North Carolina allowed to implement photo ID mandate for 2020
North Carolina's new voter ID requirements will be implemented during the 2020 presidential election.
A panel of three state judges dismissed much of a lawsuit alleging that black voters would face unconstitutional discrimination under the new rule, which requires voters to show photographic identification before entering the polls. A sliver of the lawsuit survives but the judges said the new requirement could be put into effect while the case proceeds.
The ruling is especially significant because winning North Carolina's 15 electoral votes will be critical to the electoral strategies of both President Trump and his Democratic challenger.
The requirement was approved by voters last fall. It was put on the ballot by the Republican legislature over Democratic Gov. Roy Cooper's veto.
"This is a huge win for the people of North Carolina who delivered a clear mandate last fall that they want common-sense protections against voter fraud," Senate GOP leader Phil Berger said after the judges' decision was announced Friday.
Voter ID laws have historically been used to disenfranchise black voters disproportionately, in part because many elderly African Americans in the South were not issued birth certificates. Three years ago a federal appeals court struck down an earlier photo ID law passed by the North Carolina Legislature as an unconstitutional targeting of "African-Americans with almost surgical precision."
The Republican authors of the new law say it is sufficiently different to survive such a voting rights challenge, in part because it allows for a wider array of IDs to be used at polling sites than before — including government worker identification cards — and provides a system for voters without a photo ID to explain why in writing and then cast a provisional ballot.
California Gov. Gavin Newsom signed into law on Tuesday three democracy reform bills focused on local redistricting, voting access and campaign contributions.
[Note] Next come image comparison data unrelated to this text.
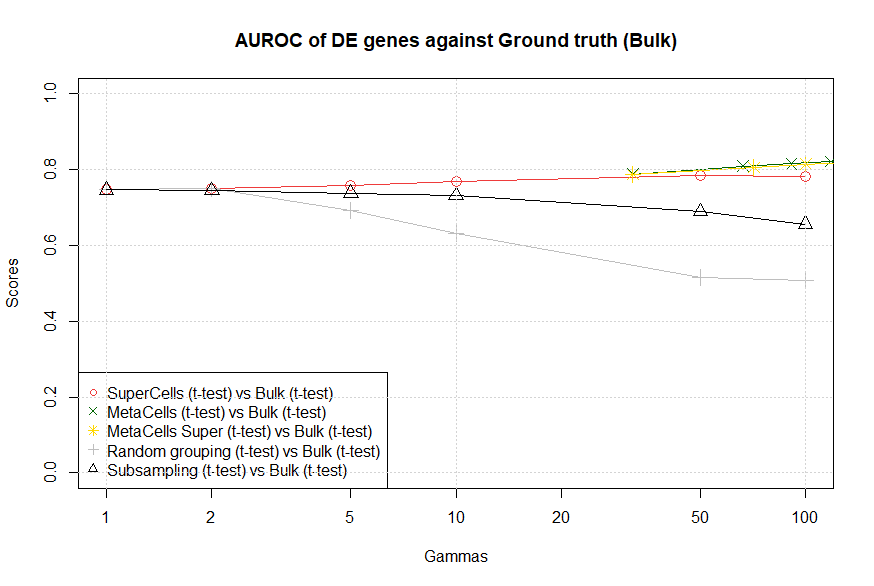
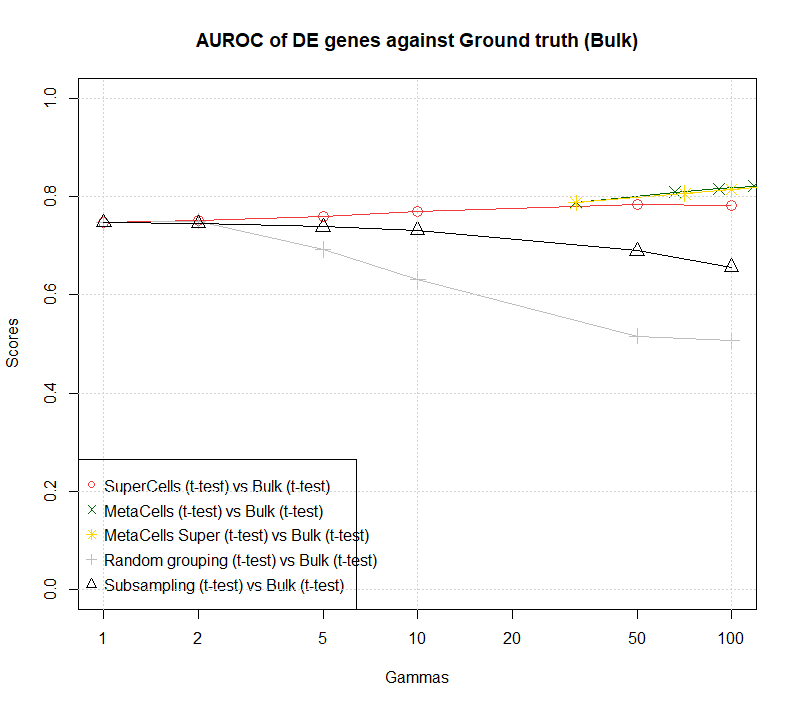
Typo error and resizing

diff --git a/README.md b/README.md
@@ -68,7 +68,7 @@ Here are some results obtained with this pipeline for the dataset hagai 2018 mou
 
 Please find all dependencies in the DESCRIPTION file. Additionally, you will need to install these packages:
 
-- Package [SuperCells](https://github.com/GfellerLab/SuperCell/tree/dev) from Gfeller lab, **use the dev version** (remotes::install_github("GfellerLab/SuperCell**@dev**"))
+- Package [SuperCells](https://github.com/GfellerLab/SuperCell/tree/dev) from Gfeller lab, **use the dev version** (remotes::install_github("GfellerLab/SuperCell@dev"))
 
 - Package (SuperCellBM)[https://github.com/michelhugo/SuperCellBM] from Gfeller lab but modified to run with current analyses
The first piece of legislation prohibits partisan gerrymandering at the local level by establishing criteria for cities and counties to use when adjusting district boundaries. While California is the largest state to use an independent redistricting commission to draw its congressional and state district maps, local districts did not have the same regulations.
More than 22,000 Virginians with felony convictions have regained the right to vote thanks to executive actions taken by Democratic Gov. Ralph Northam since he took office in January 2018, his office announced this week.
In a statement, Northam's office said he has so far restored the civil rights of 22,205 people who had been convicted of felonies and have since completed their sentences. Those civil rights include the right to vote as well as the right to serve on juries, run for public office and become a notary public.
Northam previously announced in February that nearly 11,000 convicted felons had their voting rights restored under his watch.